A second urban design concern is how a design responds to its context. This isn’t a concern about architecture on its own, but rather how it contributes to the design quality of the city more widely. It’s a question of how a design, in effect, acts as a good citizen. I think this is a valid concern in important civic spaces.
How does the proposal fit in? Quoting Donald Bates again, it is a “major departure” from the design of Federation Square. One of Federation Square’s most conspicuous qualities is an absence of defined corporate imagery, despite the mix of businesses and institutions it houses. Not even the National Gallery of Victoria and the Australian Centre for the Moving Image have their own architectural expression. None of the buildings has a distinct identity as a separate object. Each is a conglomerate of elements that repeat from one to another. Federation Square is a composition of masses that frame open spaces, rather than an arrangement of buildings as distinct objects.
In contrast, Foster and Partners’ notable Apple store designs have two vital characteristics: an obvious aesthetic kinship with Apple products, and a minimalist character that contrasts with the complexity of their settings, ensuring that they stand out in the crowd. The design strategy is to create an object that is a symbol of other objects. The Chicago Apple store takes that to an extreme, with a roof that looks like an iPad. The fact that Apple’s logo is hard to spot on most Apple stores shows how much they have invested in this architectural approach.
Of course this describes the architecture, but how does it relate to its context? Apple’s Chicago store is surrounded by buildings that, like it, boldly make their own individual corporate statements. Architecturally, it meets Apple’s objectives, but behaves like its neighbours. But as a response to its context, Foster and Partners’ design for Federation Square basically says, “up yours.”
So what do we get in exchange? One little sweet dangled in front of us is the promise of nearly 500 square metres of new public space. But this is only a little over 1% of the total Federation Square site; if a lack of space is a real concern, the offer is insulting. It’s also claimed that this will create more space for watching the video screen, but the new space is fragmented into a little amphitheatre separated from the plaza, and stepped seating south of the Apple shop that’s likely to be in year-round shade.
Another offer is improvement of the former Batman Avenue alignment, which was outside the original Federation Square project scope. The proposal is to build up part of the old roadway into a grassed slope facing over the river. The planting scheme looks like a Balwyn backyard, but otherwise this idea has merit. However, this could be implemented without replacing the building.

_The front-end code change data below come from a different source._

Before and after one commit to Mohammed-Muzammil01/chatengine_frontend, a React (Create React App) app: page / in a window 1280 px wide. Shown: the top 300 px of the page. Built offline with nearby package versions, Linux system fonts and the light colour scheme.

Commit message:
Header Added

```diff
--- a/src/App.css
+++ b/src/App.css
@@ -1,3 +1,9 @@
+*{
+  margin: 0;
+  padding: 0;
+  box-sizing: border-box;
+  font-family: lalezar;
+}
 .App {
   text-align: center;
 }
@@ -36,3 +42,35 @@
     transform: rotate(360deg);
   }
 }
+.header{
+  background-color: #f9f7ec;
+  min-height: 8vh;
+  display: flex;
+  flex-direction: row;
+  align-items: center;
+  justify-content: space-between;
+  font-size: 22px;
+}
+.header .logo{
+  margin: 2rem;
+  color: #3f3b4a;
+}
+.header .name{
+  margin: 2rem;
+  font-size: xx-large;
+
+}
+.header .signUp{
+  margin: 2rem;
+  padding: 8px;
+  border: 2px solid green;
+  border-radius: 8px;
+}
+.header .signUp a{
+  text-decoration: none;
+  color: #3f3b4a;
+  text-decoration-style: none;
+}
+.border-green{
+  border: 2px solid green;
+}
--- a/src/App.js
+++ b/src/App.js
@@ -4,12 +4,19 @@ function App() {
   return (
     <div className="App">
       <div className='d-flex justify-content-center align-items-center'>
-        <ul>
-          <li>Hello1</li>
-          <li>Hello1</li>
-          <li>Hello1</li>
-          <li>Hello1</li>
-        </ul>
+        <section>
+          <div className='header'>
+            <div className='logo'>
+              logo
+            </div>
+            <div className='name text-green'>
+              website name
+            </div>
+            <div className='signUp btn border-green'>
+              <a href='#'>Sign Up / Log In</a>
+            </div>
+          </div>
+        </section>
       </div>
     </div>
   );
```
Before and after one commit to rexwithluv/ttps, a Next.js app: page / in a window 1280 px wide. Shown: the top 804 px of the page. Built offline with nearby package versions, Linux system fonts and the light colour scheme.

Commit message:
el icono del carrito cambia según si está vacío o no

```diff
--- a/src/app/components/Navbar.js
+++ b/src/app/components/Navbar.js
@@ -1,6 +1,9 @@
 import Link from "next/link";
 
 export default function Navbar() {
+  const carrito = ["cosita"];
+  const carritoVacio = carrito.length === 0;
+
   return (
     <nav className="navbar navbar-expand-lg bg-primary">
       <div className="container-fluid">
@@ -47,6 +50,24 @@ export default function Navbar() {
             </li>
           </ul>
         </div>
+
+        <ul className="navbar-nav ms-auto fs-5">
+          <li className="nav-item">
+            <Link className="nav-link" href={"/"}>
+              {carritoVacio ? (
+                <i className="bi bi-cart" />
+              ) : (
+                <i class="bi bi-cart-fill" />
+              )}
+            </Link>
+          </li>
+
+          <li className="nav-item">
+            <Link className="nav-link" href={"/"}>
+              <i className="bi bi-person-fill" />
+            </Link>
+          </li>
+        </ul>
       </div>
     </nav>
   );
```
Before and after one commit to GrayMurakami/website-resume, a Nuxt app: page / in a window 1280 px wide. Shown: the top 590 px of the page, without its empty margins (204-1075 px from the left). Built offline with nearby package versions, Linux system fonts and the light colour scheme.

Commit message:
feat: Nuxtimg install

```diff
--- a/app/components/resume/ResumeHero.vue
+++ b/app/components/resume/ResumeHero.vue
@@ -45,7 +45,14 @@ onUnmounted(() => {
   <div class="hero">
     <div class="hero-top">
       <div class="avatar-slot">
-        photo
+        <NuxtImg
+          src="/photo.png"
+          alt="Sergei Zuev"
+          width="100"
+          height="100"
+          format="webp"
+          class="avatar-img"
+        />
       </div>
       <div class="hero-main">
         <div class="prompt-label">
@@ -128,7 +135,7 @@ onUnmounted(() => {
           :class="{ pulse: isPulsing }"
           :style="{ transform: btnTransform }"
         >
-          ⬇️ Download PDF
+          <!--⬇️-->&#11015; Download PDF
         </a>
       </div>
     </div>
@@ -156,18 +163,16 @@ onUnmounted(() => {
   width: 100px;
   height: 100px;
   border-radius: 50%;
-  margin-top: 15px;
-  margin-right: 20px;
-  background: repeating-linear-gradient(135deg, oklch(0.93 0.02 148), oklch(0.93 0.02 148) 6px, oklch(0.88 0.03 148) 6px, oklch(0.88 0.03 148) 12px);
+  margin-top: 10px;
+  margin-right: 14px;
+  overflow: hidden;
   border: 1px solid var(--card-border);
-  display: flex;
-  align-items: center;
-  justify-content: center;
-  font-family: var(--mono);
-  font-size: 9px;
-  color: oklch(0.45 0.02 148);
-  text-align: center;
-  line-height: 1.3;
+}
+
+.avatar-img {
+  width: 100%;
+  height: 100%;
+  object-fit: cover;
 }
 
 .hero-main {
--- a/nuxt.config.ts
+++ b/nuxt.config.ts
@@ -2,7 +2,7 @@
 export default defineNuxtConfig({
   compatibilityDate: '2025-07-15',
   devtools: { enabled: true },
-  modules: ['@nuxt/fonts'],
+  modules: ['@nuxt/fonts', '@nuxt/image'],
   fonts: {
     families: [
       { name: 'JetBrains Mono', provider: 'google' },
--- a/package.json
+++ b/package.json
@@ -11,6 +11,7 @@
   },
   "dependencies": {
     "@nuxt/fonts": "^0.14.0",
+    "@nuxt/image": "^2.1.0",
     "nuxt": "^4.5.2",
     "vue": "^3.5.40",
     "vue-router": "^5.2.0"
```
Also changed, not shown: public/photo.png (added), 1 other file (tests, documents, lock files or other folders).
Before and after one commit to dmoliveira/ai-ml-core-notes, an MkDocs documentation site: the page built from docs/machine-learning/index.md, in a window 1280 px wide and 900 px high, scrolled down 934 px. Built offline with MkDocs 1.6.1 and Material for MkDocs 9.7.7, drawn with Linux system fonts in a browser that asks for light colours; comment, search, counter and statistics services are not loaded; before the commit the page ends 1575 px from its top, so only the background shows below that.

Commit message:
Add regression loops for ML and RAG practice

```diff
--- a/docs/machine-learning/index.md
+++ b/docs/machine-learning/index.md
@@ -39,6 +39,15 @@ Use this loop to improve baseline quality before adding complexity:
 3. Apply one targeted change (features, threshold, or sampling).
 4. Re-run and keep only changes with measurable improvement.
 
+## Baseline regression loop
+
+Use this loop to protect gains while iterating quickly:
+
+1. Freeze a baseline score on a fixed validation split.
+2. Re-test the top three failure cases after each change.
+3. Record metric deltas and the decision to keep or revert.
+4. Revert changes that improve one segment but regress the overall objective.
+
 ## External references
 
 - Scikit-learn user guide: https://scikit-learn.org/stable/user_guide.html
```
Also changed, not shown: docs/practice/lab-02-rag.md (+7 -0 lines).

Lab Architecture Studio’s design for Federation Square succeeds on many counts, but it’s not perfect; some change is appropriate. The design is also amenable to change in ways that some designers’ work is not. But one must ask, does the proposed Apple store improve Fed Square’s urban design quality?
Does it seem likely that the design will develop into an appropriate response to the site?
That’s a theoretical possibility, but requires more than evolution of the design; it requires a fundamental rethink.
Ron Jones appeared as part of the negative team in the public debate on the topic, “The proposed Apple store will be a win for Fed Square and a win for the city.” His teammates were Rohan Leppert (City of Melbourne), Tania Davidge (Citizens for Melbourne) and Esther Anatolitis (National Association of Visual Arts). Speakers for the affirmative team were Donald Bates (Lab Architecture Studio), Jill Garner (Victorian Government Architect), Martine Letts (Committee for Melbourne) and Jonathan Tribe (Federation Square).
Watch the debate below: